**Work item**
Search the material for "Data" and copy each line in which it is found.

Segment Open

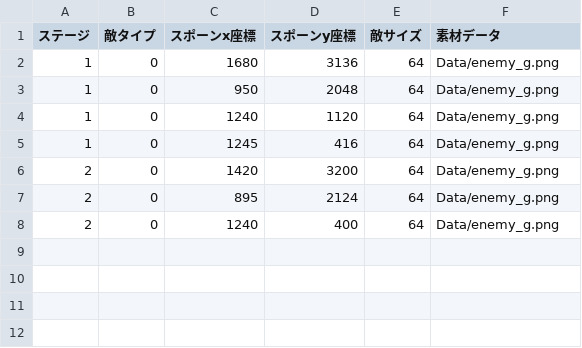
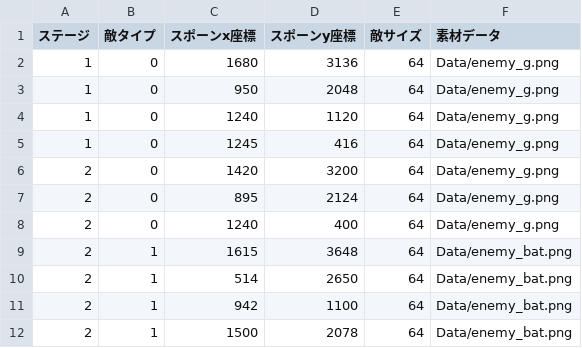
Before and after one commit to YukinoSasa/StarStory, a CSV file: csv/Enemy.csv, drawn as a sheet; the diff names each change by its address in the sheet, - before the commit and + after, or states it on an @@ line.

```diff
--- a/csv/Enemy.csv
+++ b/csv/Enemy.csv
+row 9: 2 | 1 | 1615 | 3648 | 64 | Data/enemy_bat.png
+row 10: 2 | 1 | 514 | 2650 | 64 | Data/enemy_bat.png
+row 11: 2 | 1 | 942 | 1100 | 64 | Data/enemy_bat.png
+row 12: 2 | 1 | 1500 | 2078 | 64 | Data/enemy_bat.png
```
Also changed, not shown: 33 other files.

Segment Closed

**Written response**
+row 9: 2 | 1 | 1615 | 3648 | 64 | Data/enemy_bat.png
+row 10: 2 | 1 | 514 | 2650 | 64 | Data/enemy_bat.png
+row 11: 2 | 1 | 942 | 1100 | 64 | Data/enemy_bat.png
+row 12: 2 | 1 | 1500 | 2078 | 64 | Data/enemy_bat.png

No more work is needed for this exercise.